Understanding Component Delay in Timing Diagrams

Discussion in 'Homework Help' started by v2rocketboy, Apr 1, 2011.

  1. v2rocketboy

    Thread Starter New Member

    Apr 1, 2011
    7
    0
    Hi all,

    I am doing a digital design course and we very quickly jumped over the concepts of timing diagrams and delay caused by logic components. I am really struggling with drawing diagrams for circuits with and, or, not and considering propagation delay etc


    I want to know if there is an easy approach to draw them, for example just a simple timing diagram of an and gate having a delay of one unit of time could really help, i have no idea what to do with this stuff.:(

    Any help would be great!;)
     
  2. Georacer

    Moderator

    Nov 25, 2009
    5,142
    1,266
    Do you have any exercise in mind, to talk over it as an example? It would help a lot. Talking abstractly won't do you any good in my opinion.
     
  3. v2rocketboy

    Thread Starter New Member

    Apr 1, 2011
    7
    0
    Ah sorry, should have been more specific,

    I am asked to draw a timing diagram for the circuit, assuming no delay

    F(a,b,c) = a'b' + a'c + b'

    Now after that I am asked to draw this circuits timing diagram assuming all gates have a propagation delay of 1 unit of time.

    I understand the no delay one, but when it gets to drawing out delays I get really really confused. So I don't know how to approach it properly, we are suppose to use non straight lines to show change in logic ie (lines on a angle) like __/----\__

    Thanks for you reply btw.
     
  4. Georacer

    Moderator

    Nov 25, 2009
    5,142
    1,266
    First of all, let's define the propagation delay. It is the time one gate needs to display the correct result, after its input has been changed. The time it takes to "refresh" in a manner of speech. If that is clear, let's proceed forward.

    Are you sure you are asked to draw inclined lines on the signal transitions? Has that been done explicitly? In that level of knowledge that you are displaying that would require the notions of rise time, logic effort and logic zones.

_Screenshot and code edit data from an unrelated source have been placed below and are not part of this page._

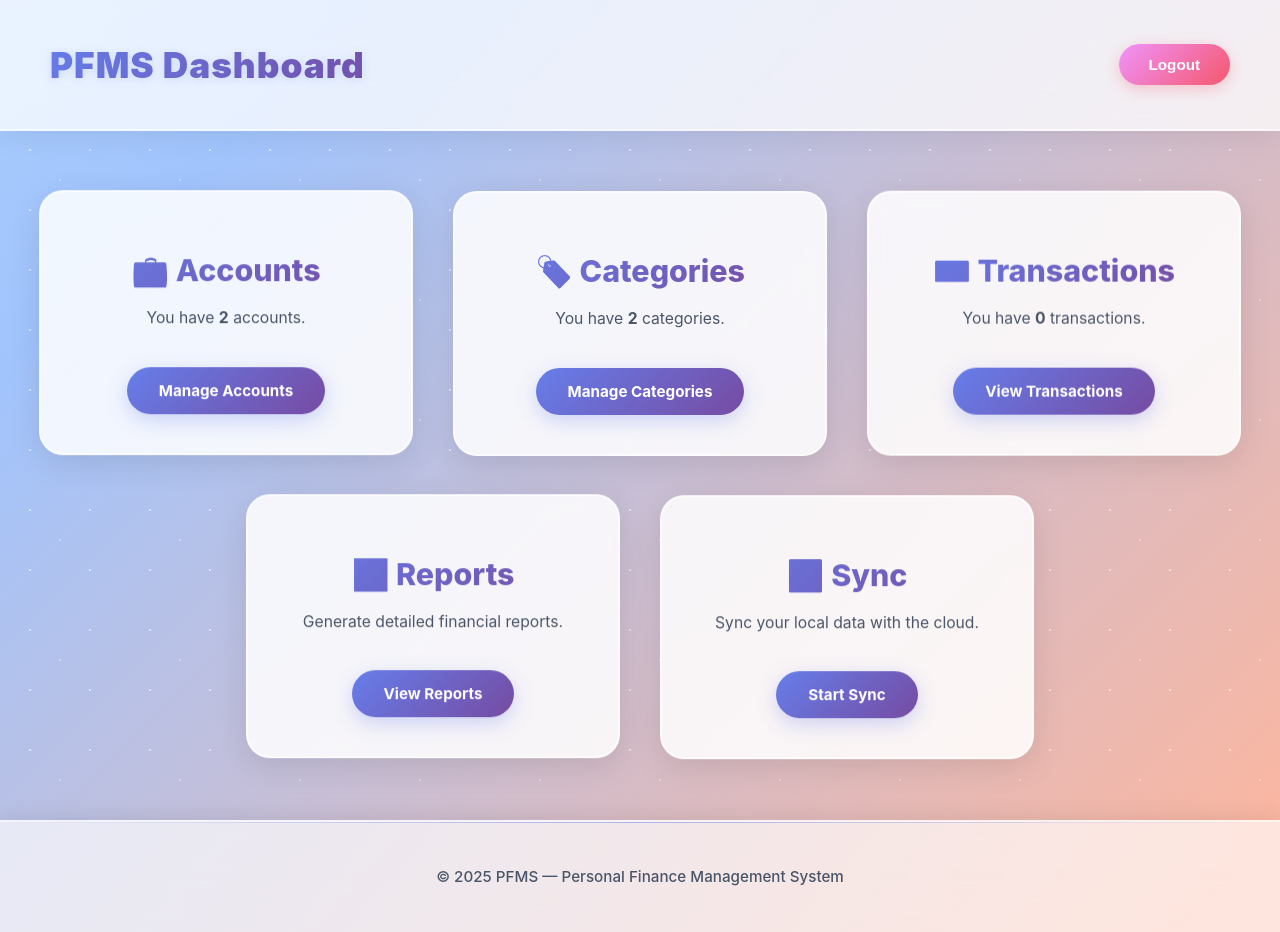
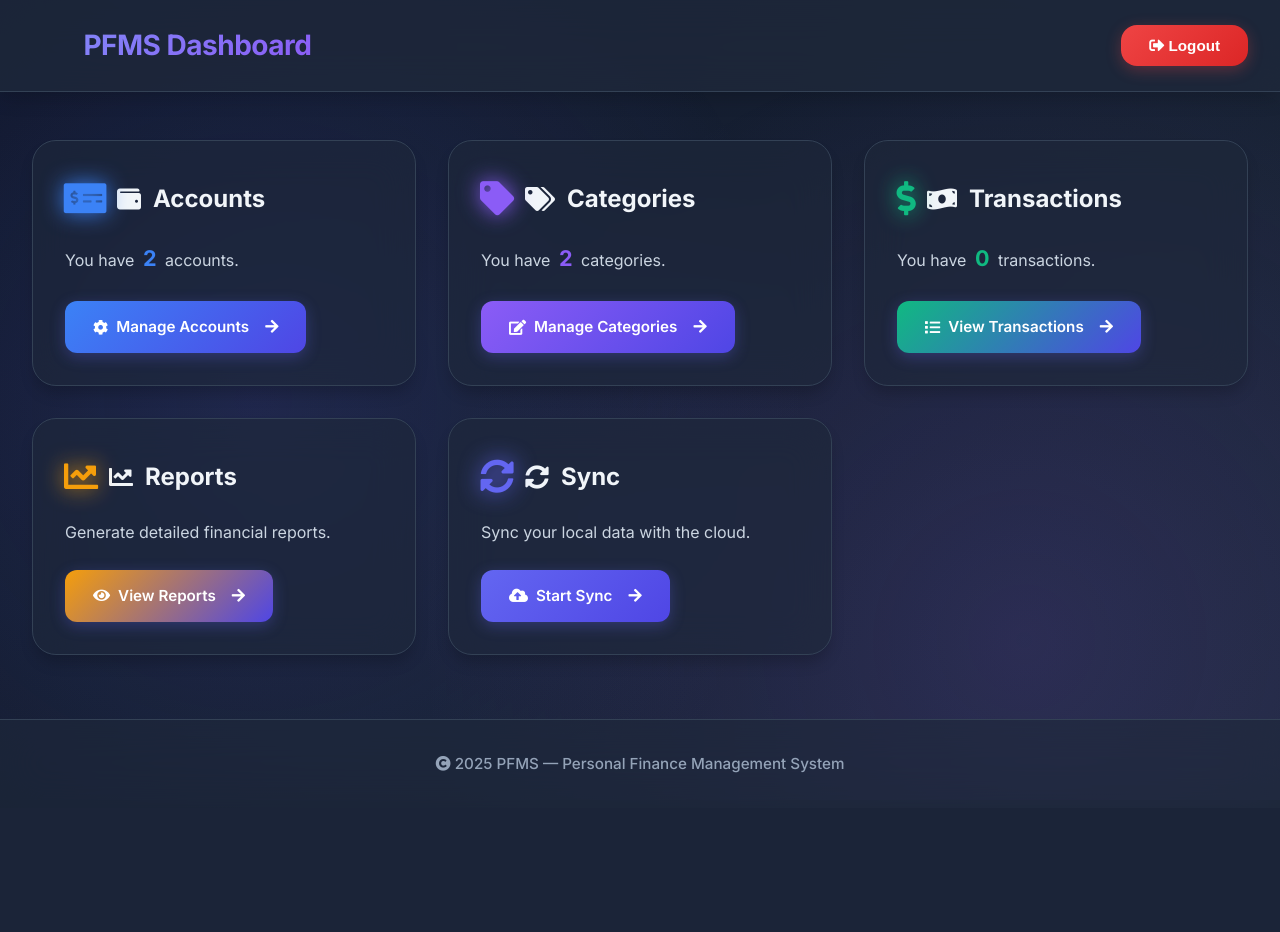
Before and after one commit to kosaladathapththu/Personal-Financial-System, a PHP site: page /dashboard.php in a window 1280 px wide. After the commit the page ends 773 px from the top, so only its background shows below. Run offline with PHP 8.4, Linux system fonts and the light colour scheme; the visitor is signed in with stand-in values (Sample User, id 1); data comes from the database, SQL or seed files in the repository; both versions use the stored data as it was after the commit.

Commit message:
chages in designs

```diff
--- a/public/dashboard.css
+++ b/public/dashboard.css
@@ -1,37 +1,67 @@
-/* === GENERAL STYLES === */
-@keyframes gradientShift {
-  0% { background-position: 0% 50%; }
-  50% { background-position: 100% 50%; }
-  100% { background-position: 0% 50%; }
+/* ========================================
+   MODERN PFMS DASHBOARD - 2025 DESIGN
+   ======================================== */
+
+/* === IMPORTS === */
+@import url('https://fonts.googleapis.com/css2?family=Inter:wght@300;400;500;600;700&display=swap');
+
+/* === ROOT VARIABLES === */
+:root {
+  --primary: #6366f1;
+  --primary-dark: #4f46e5;
+  --primary-light: #818cf8;
+  --secondary: #8b5cf6;
+  --success: #10b981;
+  --warning: #f59e0b;
+  --danger: #ef4444;
+  --info: #3b82f6;
+
+  --bg-primary: #0f172a;
+  --bg-secondary: #1e293b;
+  --bg-card: #1e293b;
+  --bg-card-hover: #334155;
+
+  --text-primary: #f1f5f9;
+  --text-secondary: #cbd5e1;
+  --text-muted: #94a3b8;
+
+  --border-color: #334155;
+  --shadow-sm: 0 1px 2px 0 rgba(0, 0, 0, 0.05);
+  --shadow-md: 0 4px 6px -1px rgba(0, 0, 0, 0.1);
+  --shadow-lg: 0 10px 15px -3px rgba(0, 0, 0, 0.2);
+  --shadow-xl: 0 20px 25px -5px rgba(0, 0, 0, 0.3);
+  --shadow-glow: 0 0 30px rgba(99, 102, 241, 0.3);
+
+  --radius-sm: 8px;
+  --radius-md: 12px;
+  --radius-lg: 16px;
+  --radius-xl: 24px;
+
+  --transition: all 0.3s cubic-bezier(0.4, 0, 0.2, 1);
 }
 
-@keyframes float {
-  0%, 100% { transform: translateY(0px); }
-  50% { transform: translateY(-10px); }
+/* === GLOBAL RESET === */
+* {
+  margin: 0;
+  padding: 0;
+  box-sizing: border-box;
 }
 
-@keyframes shimmer {
-  0% { opacity: 0.5; }
-  50% { opacity: 1; }
-  100% { opacity: 0.5; }
+html {
+  scroll-behavior: smooth;
 }
 
 body {
   font-family: 'Inter', -apple-system, BlinkMacSystemFont, 'Segoe UI', sans-serif;
-  margin: 0;
-  padding: 0;
-  background: linear-gradient(-45deg, #ffecd2, #fcb69f, #a1c4fd, #c2e9fb, #fbc2eb, #a6c1ee);
-  background-size: 400% 400%;
-  animation: gradientShift 20s ease infinite;
-  color: #2d3748;
+  background: linear-gradient(135deg, #0f172a 0%, #1e293b 100%);
+  color: var(--text-primary);
   min-height: 100vh;
+  line-height: 1.6;
   overflow-x: hidden;
-  display: flex;
-  flex-direction: column;
   position: relative;
 }
 
-/* Particle layer with subtle dots */
+/* Animated background effect */
 body::before {
   content: '';
   position: fixed;
@@ -39,60 +69,58 @@ body::before {
   left: 0;
   width: 100%;
   height: 100%;
-  background-image:
-    radial-gradient(circle, rgba(255,255,255,0.8) 1px, transparent 1px),
-    radial-gradient(circle, rgba(255,255,255,0.5) 1px, transparent 1px);
-  background-size: 60px 60px, 120px 120px;
+  background:
+    radial-gradient(circle at 20% 50%, rgba(99, 102, 241, 0.15) 0%, transparent 50%),
+    radial-gradient(circle at 80% 80%, rgba(139, 92, 246, 0.15) 0%, transparent 50%);
   pointer-events: none;
   z-index: 0;
-  animation: shimmer 8s ease-in-out infinite;
 }
 
 /* === NAVBAR === */
 .navbar {
-  background: rgba(255,255,255,0.75);
+  background: rgba(30, 41, 59, 0.8);
   backdrop-filter: blur(20px);
-  border-bottom: 2px solid rgba(255,255,255,0.5);
-  box-shadow: 0 4px 30px rgba(0,0,0,0.08);
-  padding: 20px 50px;
+  border-bottom: 1px solid var(--border-color);
+  padding: 1.25rem 2rem;
   display: flex;
   justify-content: space-between;
   align-items: center;
   position: sticky;
   top: 0;
   z-index: 100;
-  transition: all 0.3s ease;
+  box-shadow: 0 4px 20px rgba(0, 0, 0, 0.2);
 }
 
 .navbar h1 {
-  font-size: 2.2rem;
-  font-weight: 900;
-  letter-spacing: 1px;
-  background: linear-gradient(135deg, #667eea 0%, #764ba2 100%);
+  font-size: 1.75rem;
+  font-weight: 700;
+  background: linear-gradient(135deg, var(--primary-light) 0%, var(--secondary) 100%);
   -webkit-background-clip: text;
   -webkit-text-fill-color: transparent;
   background-clip: text;
-  text-shadow: 0 2px 10px rgba(102, 126, 234, 0.2);
-  transition: all 0.3s;
+  letter-spacing: -0.5px;
+  display: flex;
+  align-items: center;
+  gap: 0.75rem;
 }
 
-.navbar h1:hover {
-  transform: scale(1.05);
-  filter: brightness(1.2);
+.navbar h1::before {
+  content: '💰';
+  font-size: 2rem;
+  filter: drop-shadow(0 0 10px rgba(99, 102, 241, 0.5));
 }
 
-/* Logout Button */
 .logout-btn {
-  background: linear-gradient(135deg, #f093fb 0%, #f5576c 100%);
+  background: linear-gradient(135deg, var(--danger) 0%, #dc2626 100%);
+  color: white;
   border: none;
-  color: #fff;
-  padding: 12px 30px;
-  border-radius: 50px;
+  padding: 0.75rem 1.75rem;
+  border-radius: var(--radius-lg);
+  font-weight: 600;
+  font-size: 0.95rem;
   cursor: pointer;
-  font-weight: 700;
-  font-size: 0.95rem;
-  transition: all 0.3s ease;
-  box-shadow: 0 4px 15px rgba(245, 87, 108, 0.3);
+  transition: var(--transition);
+  box-shadow: 0 4px 15px rgba(239, 68, 68, 0.3);
   position: relative;
   overflow: hidden;
 }
@@ -104,7 +132,7 @@ body::before {
   left: -100%;
   width: 100%;
   height: 100%;
-  background: linear-gradient(90deg, transparent, rgba(255,255,255,0.3), transparent);
+  background: linear-gradient(90deg, transparent, rgba(255, 255, 255, 0.2), transparent);
   transition: left 0.5s;
 }
 
@@ -113,106 +141,145 @@ body::before {
 }
 
 .logout-btn:hover {
-  transform: translateY(-3px) scale(1.05);
-  box-shadow: 0 8px 25px rgba(245, 87, 108, 0.4);
+  transform: translateY(-2px);
+  box-shadow: 0 6px 20px rgba(239, 68, 68, 0.4);
 }
 
 .logout-btn:active {
-  transform: translateY(-1px) scale(1.02);
+  transform: translateY(0);
 }
 
 /* === MAIN CONTAINER === */
 .main-container {
-  display: flex;
-  flex-wrap: wrap;
-  justify-content: center;
-  gap: 40px;
-  padding: 60px 20px;
-  flex: 1;
+  max-width: 1400px;
+  margin: 3rem auto;
+  padding: 0 2rem;
+  display: grid;
+  grid-template-columns: repeat(auto-fit, minmax(320px, 1fr));
+  gap: 2rem;
   position: relative;
   z-index: 1;
 }
 
-/* === CARDS === */
+/* === CARD STYLES === */
 .card {
-  background: rgba(255,255,255,0.85);
-  backdrop-filter: blur(15px);
-  border-radius: 24px;
-  padding: 35px;
-  width: 300px;
-  text-align: center;
+  background: rgba(30, 41, 59, 0.6);
+  backdrop-filter: blur(20px);
+  border: 1px solid var(--border-color);
+  border-radius: var(--radius-xl);
+  padding: 2rem;
+  transition: var(--transition);
   position: relative;
-  cursor: pointer;
-  animation: float 6s ease-in-out infinite;
-  transition: all 0.4s cubic-bezier(0.175, 0.885, 0.32, 1.275);
-  box-shadow: 0 8px 32px rgba(0,0,0,0.1);
-  border: 2px solid rgba(255,255,255,0.6);
   overflow: hidden;
+  box-shadow: var(--shadow-lg);
 }
 
 .card::before {
   content: '';
   position: absolute;
-  top: -50%;
-  left: -50%;
-  width: 200%;
-  height: 200%;
-  background: radial-gradient(circle, rgba(255,255,255,0.4) 0%, transparent 70%);
-  opacity: 0;
-  transition: opacity 0.4s;
+  top: 0;
+  left: 0;
+  right: 0;
+  height: 4px;
+  background: linear-gradient(90deg, var(--primary), var(--secondary));
+  transform: scaleX(0);
+  transition: transform 0.3s ease;
 }
 
 .card:hover::before {
+  transform: scaleX(1);
+}
+
+.card::after {
+  content: '';
+  position: absolute;
+  top: -50%;
+  right: -50%;
+  width: 200%;
+  height: 200%;
+  background: radial-gradient(circle, rgba(99, 102, 241, 0.1) 0%, transparent 70%);
+  opacity: 0;
+  transition: opacity 0.5s;
+}
+
+.card:hover::after {
   opacity: 1;
 }
 
 .card:hover {
-  transform: translateY(-15px) scale(1.03);
-  box-shadow: 0 20px 50px rgba(0,0,0,0.15);
-  border-color: rgba(255,255,255,0.9);
+  transform: translateY(-8px);
+  box-shadow: var(--shadow-xl), var(--shadow-glow);
+  border-color: var(--primary);
+  background: rgba(30, 41, 59, 0.8);
 }
 
-.card:nth-child(1) { animation-delay: 0s; }
-.card:nth-child(2) { animation-delay: 0.5s; }
-.card:nth-child(3) { animation-delay: 1s; }
-.card:nth-child(4) { animation-delay: 1.5s; }
+/* Card specific colors */
+.card:nth-child(1) { --card-color: var(--info); }
+.card:nth-child(2) { --card-color: var(--secondary); }
+.card:nth-child(3) { --card-color: var(--success); }
+.card:nth-child(4) { --card-color: var(--warning); }
+.card:nth-child(5) { --card-color: var(--primary); }
 
 .card h2 {
-  font-size: 1.9rem;
-  margin-bottom: 15px;
-  font-weight: 800;
-  background: linear-gradient(135deg, #667eea 0%, #764ba2 100%);
-  -webkit-background-clip: text;
-  -webkit-text-fill-color: transparent;
-  background-clip: text;
+  font-size: 1.5rem;
+  font-weight: 700;
+  margin-bottom: 1rem;
+  color: var(--text-primary);
+  display: flex;
+  align-items: center;
+  gap: 0.75rem;
   position: relative;
   z-index: 1;
 }
 
+.card h2::before {
+  content: attr(data-icon);
+  font-family: 'Font Awesome 5 Free';
+  font-weight: 900;
+  font-size: 2rem;
+  color: var(--card-color);
+  filter: drop-shadow(0 0 10px var(--card-color));
+  animation: iconPulse 2s ease-in-out infinite;
+}
+
+@keyframes iconPulse {
+  0%, 100% { transform: scale(1); }
+  50% { transform: scale(1.1); }
+}
+
 .card p {
-  font-size: 0.98rem;
+  color: var(--text-secondary);
+  font-size: 1rem;
+  margin-bottom: 1.5rem;
   line-height: 1.7;
-  color: #4a5568;
-  margin-bottom: 20px;
   position: relative;
   z-index: 1;
 }
 
+.card p b {
+  color: var(--card-color);
+  font-weight: 700;
+  font-size: 1.35rem;
+  display: inline-block;
+  margin: 0 0.25rem;
+}
+
 .card a {
-  display: inline-block;
-  margin-top: 15px;
+  display: inline-flex;
+  align-items: center;
+  gap: 0.5rem;
+  color: white;
   text-decoration: none;
-  padding: 14px 32px;
-  border-radius: 50px;
-  background: linear-gradient(135deg, #667eea 0%, #764ba2 100%);
-  color: #fff;
-  font-weight: 700;
+  background: linear-gradient(135deg, var(--card-color), var(--primary-dark));
+  padding: 0.875rem 1.75rem;
+  border-radius: var(--radius-md);
+  font-weight: 600;
   font-size: 0.95rem;
-  transition: all 0.3s ease;
-  box-shadow: 0 6px 20px rgba(102, 126, 234, 0.3);
+  transition: var(--transition);
   position: relative;
+  z-index: 1;
+  box-shadow: 0 4px 15px rgba(99, 102, 241, 0.3);
   overflow: hidden;
-  z-index: 1;
 }
 
 .card a::before {
@@ -223,7 +290,7 @@ body::before {
   width: 0;
   height: 0;
   border-radius: 50%;
-  background: rgba(255,255,255,0.3);
+  background: rgba(255, 255, 255, 0.2);
   transform: translate(-50%, -50%);
   transition: width 0.6s, height 0.6s;
 }
@@ -233,80 +300,111 @@ body::before {
   height: 300px;
 }
 
-.card a:hover {
-  transform: scale(1.08) translateY(-2px);
-  box-shadow: 0 12px 30px rgba(102, 126, 234, 0.4);
+.card a::after {
+  content: '\f061';
+  font-family: 'Font Awesome 5 Free';
+  font-weight: 900;
+  margin-left: 0.5rem;
+  transition: transform 0.3s;
 }
 
-.card a:active {
-  transform: scale(1.03) translateY(0);
+.card a:hover {
+  transform: translateX(5px);
+  box-shadow: 0 6px 20px rgba(99, 102, 241, 0.4);
+}
+
+.card a:hover::after {
+  transform: translateX(5px);
 }
 
 /* === FOOTER === */
 footer {
-  background: rgba(255,255,255,0.65);
+  background: rgba(30, 41, 59, 0.6);
   backdrop-filter: blur(20px);
+  border-top: 1px solid var(--border-color);
   text-align: center;
-  padding: 30px 0;
-  font-size: 0.95rem;
-  color: #4a5568;
-  box-shadow: 0 -4px 20px rgba(0,0,0,0.08);
-  border-top: 2px solid rgba(255,255,255,0.5);
-  font-weight: 500;
+  padding: 2rem;
+  margin-top: 4rem;
   position: relative;
   z-index: 1;
 }
 
-footer::before {
-  content: '';
-  position: absolute;
-  top: 0;
-  left: 0;
-  right: 0;
-  height: 1px;
-  background: linear-gradient(90deg, transparent, rgba(102, 126, 234, 0.5), transparent);
+footer p {
+  color: var(--text-muted);
+  font-size: 0.95rem;
+  font-weight: 500;
 }
 
-/* === RESPONSIVE DESIGN === */
+/* === RESPONSIVE === */
 @media (max-width: 768px) {
+  .navbar {
+    flex-direction: column;
+    gap: 1rem;
+    padding: 1.5rem 1rem;
+  }
+
+  .navbar h1 {
+    font-size: 1.5rem;
+  }
+
   .main-container {
-    flex-direction: column;
-    align-items: center;
-    padding: 40px 15px;
-    gap: 30px;
+    grid-template-columns: 1fr;
+    padding: 0 1rem;
+    margin: 2rem auto;
+    gap: 1.5rem;
   }
 
   .card {
-    width: 90%;
-    max-width: 400px;
+    padding: 1.5rem;
   }
 
-  .navbar {
-    padding: 18px 25px;
-    flex-wrap: wrap;
-    gap: 15px;
-  }
-
-  .navbar h1 {
-    font-size: 1.8rem;
-  }
-
-  .logout-btn {
-    padding: 10px 24px;
-    font-size: 0.9rem;
+  .card h2 {
+    font-size: 1.35rem;
   }
 }
 
 @media (max-width: 480px) {
   .navbar h1 {
-    font-size: 1.5rem;
+    font-size: 1.25rem;
   }
 
-  .card {
-    padding: 28px 22px;
+  .logout-btn {
+    padding: 0.625rem 1.5rem;
+    font-size: 0.9rem;
   }
 
   .card h2 {
-    font-size: 1.6rem;
+    font-size: 1.25rem;
+  }
+
+  .card p {
+    font-size: 0.95rem;
+  }
+
+  .card a {
+    padding: 0.75rem 1.5rem;
+    font-size: 0.9rem;
   }
 }
+
+/* === ANIMATIONS === */
+@keyframes fadeInUp {
+  from {
+    opacity: 0;
+    transform: translateY(30px);
+  }
+  to {
+    opacity: 1;
+    transform: translateY(0);
+  }
+}
+
+.card {
+  animation: fadeInUp 0.6s ease-out backwards;
+}
+
+.card:nth-child(1) { animation-delay: 0.1s; }
+.card:nth-child(2) { animation-delay: 0.2s; }
+.card:nth-child(3) { animation-delay: 0.3s; }
+.card:nth-child(4) { animation-delay: 0.4s; }
+.card:nth-child(5) { animation-delay: 0.5s; }
--- a/public/dashboard.php
+++ b/public/dashboard.php
@@ -49,58 +49,88 @@ try {
 }
 ?>
 <!doctype html>
-<html>
+<html lang="en">
 <head>
   <meta charset="utf-8">
+  <meta name="viewport" content="width=device-width, initial-scale=1.0">
   <title>PFMS — Dashboard</title>
+
+  <!-- Font Awesome 5 -->
+  <link rel="stylesheet" href="https://cdnjs.cloudflare.com/ajax/libs/font-awesome/5.15.4/css/all.min.css">
+
+  <!-- Custom CSS -->
   <link rel="stylesheet" href="dashboard.css">
 </head>
 <body>
 
   <!-- === NAVBAR === -->
   <div class="navbar">
-    <h1>PFMS Dashboard </h1>
-    <button class="logout-btn" onclick="location.href='<?= APP_BASE ?>/public/logout.php'">Logout</button>
+    <h1>PFMS Dashboard</h1>
+    <button class="logout-btn" onclick="location.href='<?= APP_BASE ?>/public/logout.php'">
+      <i class="fas fa-sign-out-alt"></i> Logout
+    </button>
   </div>
 
   <!-- === MAIN CONTAINER === -->
   <div class="main-container">
 
-    <div class="card">
-      <h2>💼 Accounts</h2>
+    <div class="card" data-card="accounts">
+      <h2 data-icon="&#xf53d;">
+        <i class="fas fa-wallet"></i> Accounts
+      </h2>
       <p>You have <b><?= $acc_count ?></b> accounts.</p>
-      <a href="<?= APP_BASE ?>/app/auth/accounts/index.php">Manage Accounts</a>
+      <a href="<?= APP_BASE ?>/app/auth/accounts/index.php">
+        <i class="fas fa-cog"></i> Manage Accounts
+      </a>
     </div>
 
-    <div class="card">
-      <h2>🏷️ Categories</h2>
+    <div class="card" data-card="categories">
+      <h2 data-icon="&#xf02b;">
+        <i class="fas fa-tags"></i> Categories
+      </h2>
       <p>You have <b><?= $cat_count ?></b> categories.</p>
-      <a href="<?= APP_BASE ?>/app/categories/index.php">Manage Categories</a>
+      <a href="<?= APP_BASE ?>/app/categories/index.php">
+        <i class="fas fa-edit"></i> Manage Categories
+      </a>
     </div>
 
-    <div class="card">
-      <h2>💵 Transactions</h2>
+    <div class="card" data-card="transactions">
+      <h2 data-icon="&#xf155;">
+        <i class="fas fa-money-bill-wave"></i> Transactions
+      </h2>
       <p>You have <b><?= $txn_count ?></b> transactions.</p>
-      <a href="<?= APP_BASE ?>/app/transactions/index.php">View Transactions</a>
+      <a href="<?= APP_BASE ?>/app/transactions/index.php">
+        <i class="fas fa-list"></i> View Transactions
+      </a>
     </div>
 
-    <div class="card">
-      <h2>📊 Reports</h2>
+    <div class="card" data-card="reports">
+      <h2 data-icon="&#xf201;">
+        <i class="fas fa-chart-line"></i> Reports
+      </h2>
       <p>Generate detailed financial reports.</p>
-      <a href="<?= APP_BASE ?>/app/reports/index.php">View Reports</a>
+      <a href="<?= APP_BASE ?>/app/reports/index.php">
+        <i class="fas fa-eye"></i> View Reports
+      </a>
     </div>
 
-    <div class="card">
-      <h2>🔁 Sync</h2>
+    <div class="card" data-card="sync">
+      <h2 data-icon="&#xf2f1;">
+        <i class="fas fa-sync-alt"></i> Sync
+      </h2>
       <p>Sync your local data with the cloud.</p>
-      <a href="<?= APP_BASE ?>/public/sync.php">Start Sync</a>
+      <a href="<?= APP_BASE ?>/public/sync.php">
+        <i class="fas fa-cloud-upload-alt"></i> Start Sync
+      </a>
     </div>
 
   </div>
 
   <!-- === FOOTER === -->
   <footer>
-    <p>&copy; <?= date('Y') ?> PFMS — Personal Finance Management System</p>
+    <p>
+      <i class="fas fa-copyright"></i> <?= date('Y') ?> PFMS — Personal Finance Management System
+    </p>
   </footer>
 
 </body>
```
Also changed, not shown: db/pfms.sqlite.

I think I can safely assume that you were misled and you need to draw pseudo-inclined transitions, that will in fact have to effect on the circuit.

    Now, on to the solution. Can you be more specific about the gates of the circuit? For now, I will assume that you have to invert the inputs with an inverter, AND them with 2-input AND gates and OR them with a 3-input OR gate.
    The path of the signal will be NOT->AND->OR.

    Let's examine the signal a as an example: From the time it enters the circuit and goes into the NOT gate (let's call that time t), it takes one time unit to be inverted. Thus, the outcome of the NOT gate will be ready and visible on time t+T, where T is one time unit.
    After that, the signal a' will enter an AND gate and the its output will change at the time t+2T.
    Finally, it will enter the OR gate whose result will be updated at time t+3T.

    Check this visual example and come back with any questions: http://www.esacademic.com/pictures/eswiki/83/SR_FF_timing_diagram.png
    You can find many more in a Google image search for "timing diagram".
     
  5. v2rocketboy

    Thread Starter New Member

    Apr 1, 2011
    7
    0
    you've assumed the circuit right, with the inclines, should I be able to draw them as normal and just assume that one unit of time goes from the 50% on the rise to 50% on the fall part of the signal?
     
  6. Georacer

    Moderator

    Nov 25, 2009
    5,142
    1,266
    I can't say I understood what you tried to ask me. Why don't you make an effort on drawing the timing diagram and we 'll comment on it. Once again I suggest you not to try to quantify the inclinations as far as time is concerned. Just make rough approximations.

    Your timing diagram should have the following rows: A,B,C (which will be permutated), A',B',A'B',A'C and A'B'+A'C+B'. 8 in total.
     
Loading...